── Dataset entries
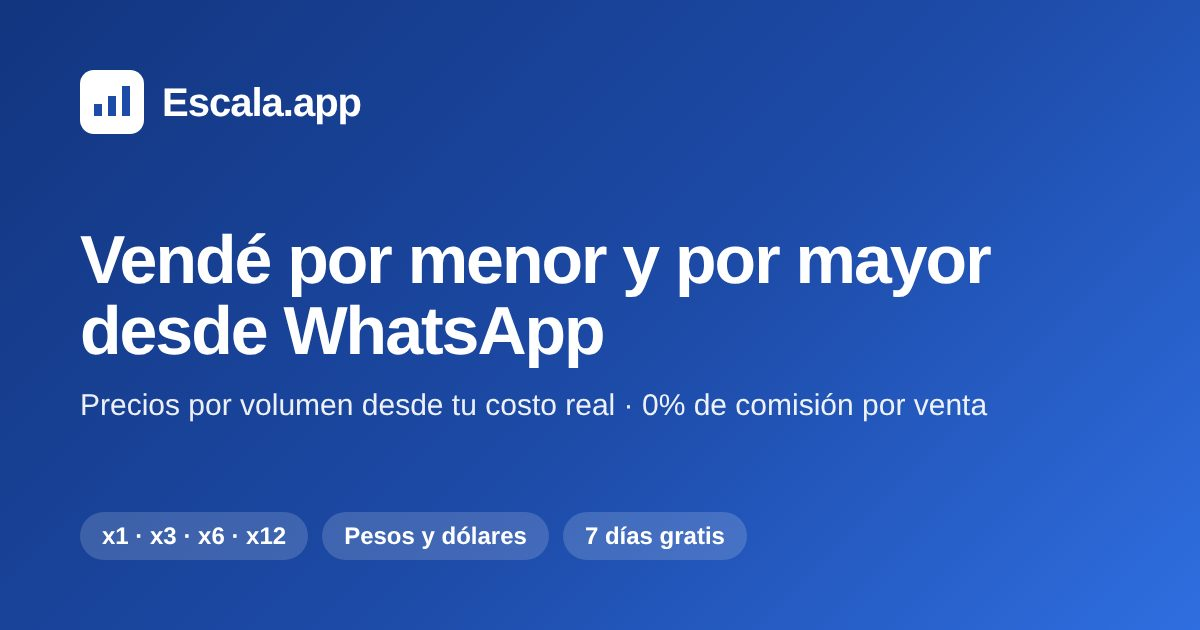
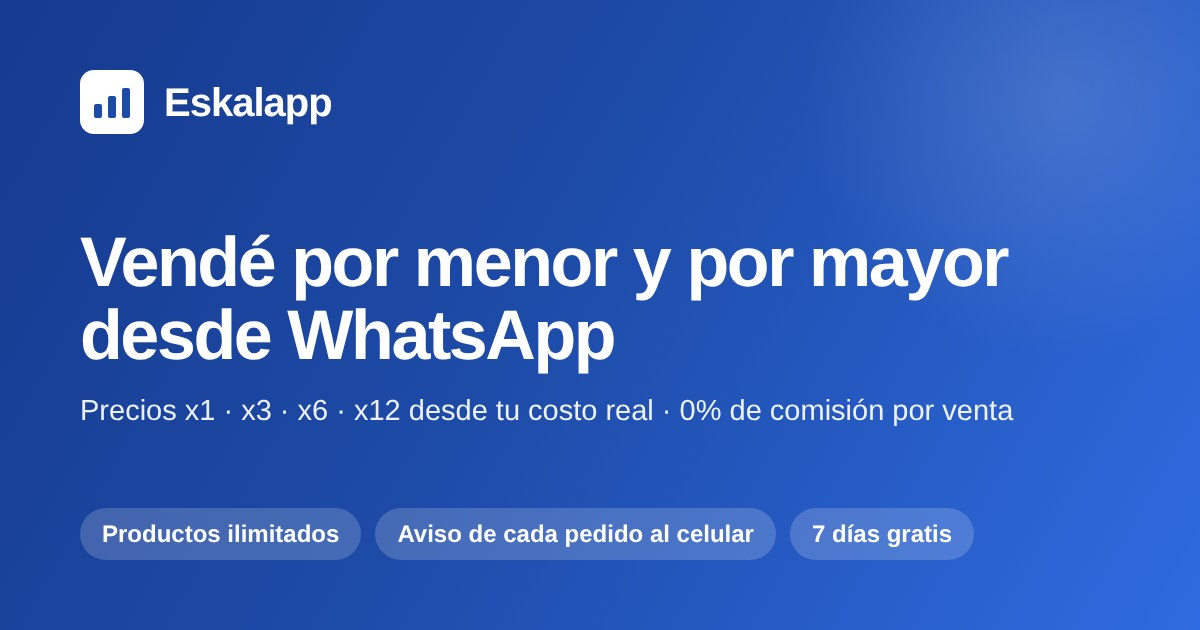
Add files via upload

diff --git a/sw.js b/sw.js
@@ -1,0 +1,32 @@
+// Service worker de la plataforma: solo muestra los avisos de pedidos nuevos en el celular o la compu del comercio.
+// No guarda nada en caché ni intercepta páginas (la tienda y el panel cargan siempre como siempre).
+self.addEventListener('install', () => self.skipWaiting());
+self.addEventListener('activate', e => e.waitUntil(self.clients.claim()));
+
+// Solo se abren direcciones del panel (nunca otro sitio).
+const delPanel = u => typeof u === 'string' && /^\/app(#\/[\w/?=&-]*)?$/.test(u);
+
+self.addEventListener('push', e => {
+  let d = {};
+  try { d = e.data ? e.data.json() : {}; } catch (x) { d = { title: 'Aviso', body: e.data ? e.data.text() : '' }; }
+  const titulo = String(d.title || '🛒 Pedido nuevo').slice(0, 120);
+  e.waitUntil(self.registration.showNotification(titulo, {
+    body: String(d.body || 'Entrá a tu panel para verlo.').slice(0, 240),
+    icon: '/icon-192.png', badge: '/icon-192.png',
+    tag: String(d.tag || 'pedido'), renotify: true,
+    data: { url: delPanel(d.url) ? d.url : '/app#/panel?tab=pedidos' },
+  }));
+});
+
+self.addEventListener('notificationclick', e => {
+  e.notification.close();
+  const d = (e.notification.data && e.notification.data.url) || '/app#/panel';
+  const url = new URL(delPanel(d) ? d : '/app#/panel', self.location.origin);
+  e.waitUntil((async () => {
+    const ws = await self.clients.matchAll({ type: 'window', includeUncontrolled: true });
+    const panel = ws.find(w => new URL(w.url).pathname.startsWith('/app'));
+    // si el panel ya está abierto: se trae al frente y se le pide que abra el pedido (sin recargar la página)
+    if (panel) { try { await panel.focus(); } catch (x) { } panel.postMessage({ irA: url.pathname + url.hash }); return; }
+    await self.clients.openWindow(url.href);
+  })());
+});

diff --git a/app.html b/app.html
@@ -3,12 +3,12 @@
 <head>
 <meta charset="utf-8">
 <meta name="viewport" content="width=device-width,initial-scale=1,viewport-fit=cover">
-<title>Escala.app · Tu tienda online mayorista y minorista con pedidos por WhatsApp</title>
+<title>Eskalapp · Tu tienda online mayorista y minorista con pedidos por WhatsApp</title>
 <meta name="description" content="Subí la foto de la lista de tu proveedor y en un minuto tenés tu tienda con precios por cantidad y pedidos por WhatsApp. 0% de comisión por venta. 7 días gratis.">
 <meta property="og:type" content="website">
-<meta property="og:site_name" content="Escala.app">
-<meta property="og:title" content="Subí la lista de tu proveedor y tené tu tienda con tus precios en un minuto">
-<meta property="og:description" content="Para revendedores y mayoristas: precios por cantidad con tu ganancia, pedidos por WhatsApp y 0% de comisión por venta. Probalo sin registrarte.">
+<meta property="og:site_name" content="Eskalapp">
+<meta property="og:title" content="Eskalapp: tu tienda mayorista y minorista con precios x1 · x3 · x6 · x12">
+<meta property="og:description" content="Para revendedores y mayoristas: subí la lista de tu proveedor, poné tu ganancia y recibí pedidos por WhatsApp. Productos ilimitados y 0% de comisión por venta.">
 <meta property="og:image" content="/og.jpg">
 <meta name="twitter:card" content="summary_large_image">
 <link rel="icon" href="/favicon.svg" type="image/svg+xml">

diff --git a/index.html b/index.html
@@ -3,12 +3,12 @@
 <head>
 <meta charset="utf-8">
 <meta name="viewport" content="width=device-width,initial-scale=1,viewport-fit=cover">
-<title>Escala.app · Tu tienda online mayorista y minorista con pedidos por WhatsApp</title>
+<title>Eskalapp · Tu tienda online mayorista y minorista con pedidos por WhatsApp</title>
 <meta name="description" content="Subí la foto de la lista de tu proveedor y en un minuto tenés tu tienda con precios por cantidad y pedidos por WhatsApp. 0% de comisión por venta. 7 días gratis.">
 <meta property="og:type" content="website">
-<meta property="og:site_name" content="Escala.app">
-<meta property="og:title" content="Subí la lista de tu proveedor y tené tu tienda con tus precios en un minuto">
-<meta property="og:description" content="Para revendedores y mayoristas: precios por cantidad con tu ganancia, pedidos por WhatsApp y 0% de comisión por venta. Probalo sin registrarte.">
+<meta property="og:site_name" content="Eskalapp">
+<meta property="og:title" content="Eskalapp: tu tienda mayorista y minorista con precios x1 · x3 · x6 · x12">
+<meta property="og:description" content="Para revendedores y mayoristas: subí la lista de tu proveedor, poné tu ganancia y recibí pedidos por WhatsApp. Productos ilimitados y 0% de comisión por venta.">
 <meta property="og:image" content="/og.jpg">
 <meta name="twitter:card" content="summary_large_image">
 <link rel="icon" href="/favicon.svg" type="image/svg+xml">

diff --git a/bot.html b/bot.html
@@ -3,7 +3,7 @@
 <head>
 <meta charset="utf-8">
 <meta name="viewport" content="width=device-width, initial-scale=1">
-<title>EscalaBot · lector de catálogos</title>
+<title>EscalaBot · lector de catálogos de Eskalapp</title>
 <meta name="robots" content="noindex">
 <style>
   :root { --bg: #f7f8fb; --fg: #1b2333; --t2: #4a5568; --ac: #1d4ba8; --bd: #dde2ec; color-scheme: light; }
@@ -20,7 +20,7 @@
 </head>
 <body>
 <main>
-  <h1>EscalaBot: el lector de catálogos de Escala</h1>
+  <h1>EscalaBot: el lector de catálogos de Eskalapp</h1>
   <p>Si viste <code>EscalaBot/1.0</code> en los registros de tu sitio: es la herramienta con la que un comercio que revende tus productos trae a su tienda online los datos de tu catálogo público (nombre, precio, foto y descripción).</p>
   <h2>Cómo trabaja</h2>
   <ul>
────
Filter the entries above down to the lines that contain "addEventListener".

Response to this exercise:
+self.addEventListener('install', () => self.skipWaiting());
+self.addEventListener('activate', e => e.waitUntil(self.clients.claim()));
+self.addEventListener('push', e => {
+self.addEventListener('notificationclick', e => {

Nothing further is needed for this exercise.